AIM OF THE TASK:
Look for "with" in each line of the entries, and return the matching lines.

[Web page edit records]
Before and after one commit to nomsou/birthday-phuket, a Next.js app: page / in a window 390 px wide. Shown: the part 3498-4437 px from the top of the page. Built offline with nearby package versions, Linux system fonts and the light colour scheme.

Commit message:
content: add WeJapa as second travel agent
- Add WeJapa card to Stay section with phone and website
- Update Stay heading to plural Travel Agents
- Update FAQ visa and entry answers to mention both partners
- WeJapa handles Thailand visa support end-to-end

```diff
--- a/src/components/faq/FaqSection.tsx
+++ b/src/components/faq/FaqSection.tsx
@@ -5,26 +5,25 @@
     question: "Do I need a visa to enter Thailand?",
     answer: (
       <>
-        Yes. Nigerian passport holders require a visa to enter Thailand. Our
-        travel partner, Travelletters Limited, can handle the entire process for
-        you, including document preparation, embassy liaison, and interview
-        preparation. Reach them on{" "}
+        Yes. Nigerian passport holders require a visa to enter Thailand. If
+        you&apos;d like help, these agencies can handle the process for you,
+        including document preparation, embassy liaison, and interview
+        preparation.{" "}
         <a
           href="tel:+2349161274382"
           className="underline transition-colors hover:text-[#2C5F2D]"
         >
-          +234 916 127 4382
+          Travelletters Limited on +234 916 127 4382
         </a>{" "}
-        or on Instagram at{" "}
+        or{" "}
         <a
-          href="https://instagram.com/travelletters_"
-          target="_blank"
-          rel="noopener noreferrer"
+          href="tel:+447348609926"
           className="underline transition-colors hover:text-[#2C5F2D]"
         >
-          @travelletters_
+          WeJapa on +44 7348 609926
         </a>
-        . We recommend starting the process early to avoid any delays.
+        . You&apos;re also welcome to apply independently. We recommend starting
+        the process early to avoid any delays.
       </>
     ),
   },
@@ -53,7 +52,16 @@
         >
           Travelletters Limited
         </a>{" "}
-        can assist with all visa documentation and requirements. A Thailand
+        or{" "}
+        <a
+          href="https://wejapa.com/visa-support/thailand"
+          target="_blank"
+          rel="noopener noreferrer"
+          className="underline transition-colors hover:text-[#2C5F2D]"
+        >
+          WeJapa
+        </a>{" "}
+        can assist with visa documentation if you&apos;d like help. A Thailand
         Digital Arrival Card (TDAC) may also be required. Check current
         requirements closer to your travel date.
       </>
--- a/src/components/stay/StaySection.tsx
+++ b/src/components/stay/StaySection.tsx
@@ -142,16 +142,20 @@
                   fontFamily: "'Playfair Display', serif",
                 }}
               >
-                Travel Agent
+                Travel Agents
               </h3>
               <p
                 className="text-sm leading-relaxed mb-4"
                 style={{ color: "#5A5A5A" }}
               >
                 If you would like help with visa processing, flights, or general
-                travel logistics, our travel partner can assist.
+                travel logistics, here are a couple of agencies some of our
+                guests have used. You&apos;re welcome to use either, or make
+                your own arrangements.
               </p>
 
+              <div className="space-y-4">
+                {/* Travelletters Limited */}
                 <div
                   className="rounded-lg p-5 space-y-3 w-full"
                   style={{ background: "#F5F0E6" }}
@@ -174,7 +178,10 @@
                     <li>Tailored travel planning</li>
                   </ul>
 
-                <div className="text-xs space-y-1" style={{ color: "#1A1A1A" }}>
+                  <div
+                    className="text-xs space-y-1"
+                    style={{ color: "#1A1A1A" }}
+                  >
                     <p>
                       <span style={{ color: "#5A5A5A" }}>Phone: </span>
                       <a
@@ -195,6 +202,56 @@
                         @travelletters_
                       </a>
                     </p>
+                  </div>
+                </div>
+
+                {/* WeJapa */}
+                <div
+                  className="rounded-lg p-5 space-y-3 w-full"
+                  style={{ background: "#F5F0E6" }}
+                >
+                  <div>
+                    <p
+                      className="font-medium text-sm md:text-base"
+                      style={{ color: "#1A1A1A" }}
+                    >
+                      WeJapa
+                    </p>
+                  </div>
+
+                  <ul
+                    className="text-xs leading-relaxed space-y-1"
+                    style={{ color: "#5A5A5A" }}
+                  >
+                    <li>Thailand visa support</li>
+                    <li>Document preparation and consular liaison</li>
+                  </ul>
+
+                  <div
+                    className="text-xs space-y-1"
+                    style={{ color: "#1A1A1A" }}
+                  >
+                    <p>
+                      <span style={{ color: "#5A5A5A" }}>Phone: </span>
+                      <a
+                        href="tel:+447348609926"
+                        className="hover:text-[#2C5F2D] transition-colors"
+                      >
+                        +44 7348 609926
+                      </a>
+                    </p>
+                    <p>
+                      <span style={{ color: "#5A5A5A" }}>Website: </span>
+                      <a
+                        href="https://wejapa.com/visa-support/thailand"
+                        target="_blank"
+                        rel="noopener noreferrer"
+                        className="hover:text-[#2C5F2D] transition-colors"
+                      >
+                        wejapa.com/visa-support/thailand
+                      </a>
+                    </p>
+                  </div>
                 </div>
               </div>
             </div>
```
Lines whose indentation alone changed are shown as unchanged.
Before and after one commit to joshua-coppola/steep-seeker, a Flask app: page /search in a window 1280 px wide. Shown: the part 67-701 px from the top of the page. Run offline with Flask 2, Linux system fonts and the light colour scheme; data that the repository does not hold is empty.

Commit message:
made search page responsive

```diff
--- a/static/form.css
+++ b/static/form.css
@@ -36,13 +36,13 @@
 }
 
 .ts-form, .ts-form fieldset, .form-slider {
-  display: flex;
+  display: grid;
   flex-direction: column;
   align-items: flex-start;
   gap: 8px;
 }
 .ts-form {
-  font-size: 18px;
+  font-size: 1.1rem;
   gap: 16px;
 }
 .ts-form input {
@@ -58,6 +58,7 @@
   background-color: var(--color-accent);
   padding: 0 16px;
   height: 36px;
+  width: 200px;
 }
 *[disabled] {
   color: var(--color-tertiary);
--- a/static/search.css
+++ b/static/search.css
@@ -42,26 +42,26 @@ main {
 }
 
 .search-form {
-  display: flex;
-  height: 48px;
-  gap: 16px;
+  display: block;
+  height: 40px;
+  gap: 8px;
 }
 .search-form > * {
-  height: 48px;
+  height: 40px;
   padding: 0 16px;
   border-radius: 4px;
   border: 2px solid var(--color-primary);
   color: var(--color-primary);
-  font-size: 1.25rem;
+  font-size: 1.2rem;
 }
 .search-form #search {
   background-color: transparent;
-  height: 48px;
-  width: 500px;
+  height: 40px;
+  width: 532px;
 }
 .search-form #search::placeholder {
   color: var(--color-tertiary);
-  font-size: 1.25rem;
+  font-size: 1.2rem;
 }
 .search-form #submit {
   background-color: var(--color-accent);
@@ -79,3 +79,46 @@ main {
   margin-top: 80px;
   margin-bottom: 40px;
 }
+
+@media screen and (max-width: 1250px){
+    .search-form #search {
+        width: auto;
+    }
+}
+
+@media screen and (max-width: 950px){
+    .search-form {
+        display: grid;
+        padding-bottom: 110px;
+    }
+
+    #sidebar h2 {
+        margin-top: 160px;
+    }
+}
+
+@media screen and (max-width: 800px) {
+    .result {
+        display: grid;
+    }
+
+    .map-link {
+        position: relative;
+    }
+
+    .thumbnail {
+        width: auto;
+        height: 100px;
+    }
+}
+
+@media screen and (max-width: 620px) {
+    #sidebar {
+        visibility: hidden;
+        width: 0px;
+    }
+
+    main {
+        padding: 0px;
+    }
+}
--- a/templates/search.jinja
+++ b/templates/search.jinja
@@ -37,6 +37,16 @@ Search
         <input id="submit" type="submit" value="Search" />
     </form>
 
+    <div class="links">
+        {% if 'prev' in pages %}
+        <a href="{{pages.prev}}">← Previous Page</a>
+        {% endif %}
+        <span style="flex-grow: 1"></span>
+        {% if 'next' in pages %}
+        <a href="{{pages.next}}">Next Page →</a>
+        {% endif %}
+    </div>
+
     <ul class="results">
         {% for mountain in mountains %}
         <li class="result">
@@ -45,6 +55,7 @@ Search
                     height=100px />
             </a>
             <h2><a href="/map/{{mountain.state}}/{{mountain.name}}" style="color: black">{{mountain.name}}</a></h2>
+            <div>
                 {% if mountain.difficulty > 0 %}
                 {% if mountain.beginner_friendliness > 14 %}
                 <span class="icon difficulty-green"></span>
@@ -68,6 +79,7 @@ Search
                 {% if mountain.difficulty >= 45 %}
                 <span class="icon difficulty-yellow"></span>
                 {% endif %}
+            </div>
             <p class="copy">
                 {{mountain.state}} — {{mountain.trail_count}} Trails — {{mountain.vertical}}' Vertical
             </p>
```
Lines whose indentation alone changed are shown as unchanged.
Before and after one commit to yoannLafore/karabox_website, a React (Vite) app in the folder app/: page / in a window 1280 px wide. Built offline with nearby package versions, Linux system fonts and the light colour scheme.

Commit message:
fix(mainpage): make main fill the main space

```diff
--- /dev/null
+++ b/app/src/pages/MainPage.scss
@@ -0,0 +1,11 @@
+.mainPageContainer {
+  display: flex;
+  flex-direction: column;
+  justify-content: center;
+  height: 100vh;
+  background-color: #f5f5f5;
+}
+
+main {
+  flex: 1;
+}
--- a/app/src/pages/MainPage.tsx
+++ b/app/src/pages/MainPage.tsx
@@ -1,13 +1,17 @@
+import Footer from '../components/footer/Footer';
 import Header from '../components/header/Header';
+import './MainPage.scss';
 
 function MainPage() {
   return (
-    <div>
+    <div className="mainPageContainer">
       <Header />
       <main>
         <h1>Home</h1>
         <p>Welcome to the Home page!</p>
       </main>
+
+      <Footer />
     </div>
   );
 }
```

RESULT OF THE EXERCISE:
Before and after one commit to nomsou/birthday-phuket, a Next.js app: page / in a window 390 px wide. Shown: the part 3498-4437 px from the top of the page. Built offline with nearby package versions, Linux system fonts and the light colour scheme.
- Add WeJapa card to Stay section with phone and website
-        can assist with all visa documentation and requirements. A Thailand
+        can assist with visa documentation if you&apos;d like help. A Thailand
                 If you would like help with visa processing, flights, or general
Before and after one commit to joshua-coppola/steep-seeker, a Flask app: page /search in a window 1280 px wide. Shown: the part 67-701 px from the top of the page. Run offline with Flask 2, Linux system fonts and the light colour scheme; data that the repository does not hold is empty.
Before and after one commit to yoannLafore/karabox_website, a React (Vite) app in the folder app/: page / in a window 1280 px wide. Built offline with nearby package versions, Linux system fonts and the light colour scheme.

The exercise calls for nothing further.